    April 10, 2014 13 Photos

  • 4-10 RedCedar4.jpg Open for learning

    While some may not have known all of the words or the exact notes to sing, parents and children in the Red Cedar Learning Cooperative enjoyed an afternoon jam session together Tuesday, complete with guitars, a ukulele, drums and a harmonica.

    April 9, 2014 13 Photos

AP Video
Raw: Greeks Celebrate Easter With "Rocket War" Police Question Captain, Crew on Ferry Disaster Raw: Orthodox Christians Observe Easter Rite Ceremony Marks 19th Anniversary of OKC Bombing Raw: Four French Journalists Freed From Syria Raw: Massive 7.2 Earthquake Rocks Mexico Captain of Sunken SKorean Ferry Arrested Raw: Fire Destroys 3 N.J. Beachfront Homes Raw: Pope Presides Over Good Friday Mass Raw: Space X Launches to Space Station Superheroes Descend on Capitol Mall Man Charged in Kansas City Highway Shootings Obama Awards Navy Football Trophy Anti-semitic Leaflets Posted in Eastern Ukraine Raw: Magnitude-7.2 Earthquake Shakes Mexico City Ceremony at MIT Remembers One of Boston's Finest Raw: Students Hurt in Colo. School Bus Crash Raw: Church Tries for Record With Chalk Jesus Raw: Faithful Celebrate Good Friday Worldwide Deadly Avalanche Sweeps Slopes of Mount Everest
Hyperlocal Search
Premier Guide
Find a business

Walking Fingers
Maps, Menus, Store hours, Coupons, and more...
Premier Guide
Poll

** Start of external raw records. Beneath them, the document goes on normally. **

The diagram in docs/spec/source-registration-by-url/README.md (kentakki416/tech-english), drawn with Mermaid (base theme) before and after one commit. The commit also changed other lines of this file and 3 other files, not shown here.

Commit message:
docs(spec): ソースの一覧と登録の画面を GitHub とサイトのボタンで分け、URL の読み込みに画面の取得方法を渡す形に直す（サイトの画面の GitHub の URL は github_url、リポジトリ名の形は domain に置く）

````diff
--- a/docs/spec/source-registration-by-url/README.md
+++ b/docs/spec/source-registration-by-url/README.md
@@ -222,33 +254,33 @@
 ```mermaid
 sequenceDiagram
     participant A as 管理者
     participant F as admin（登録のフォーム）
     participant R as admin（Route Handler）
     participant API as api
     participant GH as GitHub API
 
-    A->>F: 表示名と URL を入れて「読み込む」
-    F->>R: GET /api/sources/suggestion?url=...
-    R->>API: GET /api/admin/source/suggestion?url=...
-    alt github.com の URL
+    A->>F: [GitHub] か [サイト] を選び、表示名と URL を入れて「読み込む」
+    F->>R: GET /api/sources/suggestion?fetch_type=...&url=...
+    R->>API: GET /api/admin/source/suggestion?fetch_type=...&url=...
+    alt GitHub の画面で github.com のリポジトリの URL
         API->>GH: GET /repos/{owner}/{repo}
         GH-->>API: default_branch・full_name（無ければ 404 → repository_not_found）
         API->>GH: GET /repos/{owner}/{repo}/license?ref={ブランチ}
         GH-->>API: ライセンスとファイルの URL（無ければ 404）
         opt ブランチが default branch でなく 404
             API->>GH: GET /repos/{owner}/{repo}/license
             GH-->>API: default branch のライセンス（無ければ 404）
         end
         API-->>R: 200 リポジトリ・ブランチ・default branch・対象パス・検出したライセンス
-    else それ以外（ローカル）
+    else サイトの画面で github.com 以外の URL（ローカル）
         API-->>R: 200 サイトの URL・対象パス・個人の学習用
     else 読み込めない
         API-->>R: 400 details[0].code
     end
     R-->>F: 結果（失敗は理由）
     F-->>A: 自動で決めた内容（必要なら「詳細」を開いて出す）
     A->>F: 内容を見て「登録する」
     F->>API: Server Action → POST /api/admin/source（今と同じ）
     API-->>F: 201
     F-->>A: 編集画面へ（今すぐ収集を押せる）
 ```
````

Should Richmond rezone the southwest corner of Main Street and Tates Creek Avenue to B-1 (Neighborhood Business) with restrictions to allow construction of a financial services office?

Yes
No
     View Results